That mayor isn’t the only person to notice a disturbing and deadly trend: pedestrian accidents caused by distracted walkers. While “distracted walking” is dangerous for many reasons, there are three particular dangers that are leading to restrictions on pedestrian cell phone use:
1. Distracted Walkers Can Cause Accidents
Pedestrians looking at smart phone screens, texting, or talking on phones fall off curbs, don’t obey traffic signals and don’t see vehicles. Pedestrians’ abilities to safely see and interpret traffic situations is greatly impaired by the use of smart phones. This means that pedestrians make unsafe or unpredictable decisions, causing drivers to react quickly. Even if the walker isn’t hit by a car, the car may hit another car or an object while averting a collision with the person on foot.
Even “older” technology like talking on the phone or listening to music can impair a walker’s or jogger’s ability to hear approaching vehicles or to properly scan the area to determine when it is safe to cross a street. When pedestrians don’t obey traffic signals, cross in the middle of streets, or cross when it is not safe to do so, auto accidents can easily occur.
2. Distracted Pedestrians Experience a Range of Injuries
Distracted pedestrians trip on cracks, uneven payment, and changes in surfaces. They might slip on water or gravel or fall off curbs. A misstep while getting on and off curbs can lead to falls, sometimes into other people, fixtures or oncoming cars.
Trips, slips and falls commonly result in bruises and scrapes. They can also cause strains, sprains and fractures. Ankles and wrists are common sites of injuries, but any part of the body is at risk of harm when the person being injured is not paying attention to where he is going.
When a pedestrian falls into the path of a car, severe bruising, internal injuries, broken bones, soft-tissue injuries and traumatic brain injuries can occur. The severity of the injuries is often related to the speed of the car. A person hit by a car traveling 20 MPH has only a 10% chance of death, while a person hit by a car going 40 MPH has an 85% chance of death.
3. Distracted Pedestrians Hurt Other People
A pedestrian who isn’t paying attention to her surroundings not only puts herself at risk, she endangers others around her. Distracted walkers behave unpredictably—they stop suddenly; move forward unexpectedly; and may trip, fall or swerve.
People walking dogs, joggers, bicyclists, motorcycle riders, and car and truck drivers all must adjust to the behavior of distracted walkers in order to prevent accidents. Dog leashes may get tangled, joggers may change their paths, bicyclists may have to change their speed or where they are riding. Motorcyclists and vehicle drivers may swerve or stop unexpectedly.
Everyone around pedestrians should be vigilant, particularly near intersections, but when pedestrians aren’t doing their part to keep themselves safe, others must overcompensate to keep everyone safe.

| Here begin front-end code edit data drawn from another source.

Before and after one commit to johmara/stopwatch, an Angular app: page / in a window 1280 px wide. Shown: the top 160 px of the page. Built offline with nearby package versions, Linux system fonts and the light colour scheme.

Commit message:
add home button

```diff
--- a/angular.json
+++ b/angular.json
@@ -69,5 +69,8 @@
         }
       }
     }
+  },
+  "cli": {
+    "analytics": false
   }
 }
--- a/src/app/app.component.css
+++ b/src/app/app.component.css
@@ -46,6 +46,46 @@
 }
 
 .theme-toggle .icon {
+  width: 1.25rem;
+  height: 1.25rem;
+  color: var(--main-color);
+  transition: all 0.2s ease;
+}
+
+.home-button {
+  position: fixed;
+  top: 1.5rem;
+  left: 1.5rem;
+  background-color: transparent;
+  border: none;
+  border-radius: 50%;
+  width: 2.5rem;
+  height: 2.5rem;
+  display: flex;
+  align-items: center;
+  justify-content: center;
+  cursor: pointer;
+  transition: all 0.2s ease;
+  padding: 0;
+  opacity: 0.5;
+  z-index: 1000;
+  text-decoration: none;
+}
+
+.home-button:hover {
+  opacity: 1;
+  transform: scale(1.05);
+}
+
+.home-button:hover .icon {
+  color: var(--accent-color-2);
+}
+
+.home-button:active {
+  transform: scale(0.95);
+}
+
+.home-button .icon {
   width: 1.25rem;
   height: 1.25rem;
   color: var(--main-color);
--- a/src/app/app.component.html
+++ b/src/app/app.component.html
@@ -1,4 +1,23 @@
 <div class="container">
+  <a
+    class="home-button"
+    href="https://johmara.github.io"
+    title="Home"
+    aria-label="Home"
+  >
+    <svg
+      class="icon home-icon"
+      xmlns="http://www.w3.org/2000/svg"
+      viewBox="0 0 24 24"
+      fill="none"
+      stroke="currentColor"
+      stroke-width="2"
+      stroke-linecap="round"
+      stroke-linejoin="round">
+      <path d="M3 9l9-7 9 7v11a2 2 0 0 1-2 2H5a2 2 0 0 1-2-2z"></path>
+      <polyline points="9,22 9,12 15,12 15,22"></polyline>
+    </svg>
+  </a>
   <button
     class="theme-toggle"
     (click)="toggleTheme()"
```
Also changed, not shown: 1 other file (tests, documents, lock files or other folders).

If you or a loved one has been injured in a car crash, get the help that you need from the pedestrian accident attorneys at Cerritos Legal. Call today at 562-865-9356 for your free consultation.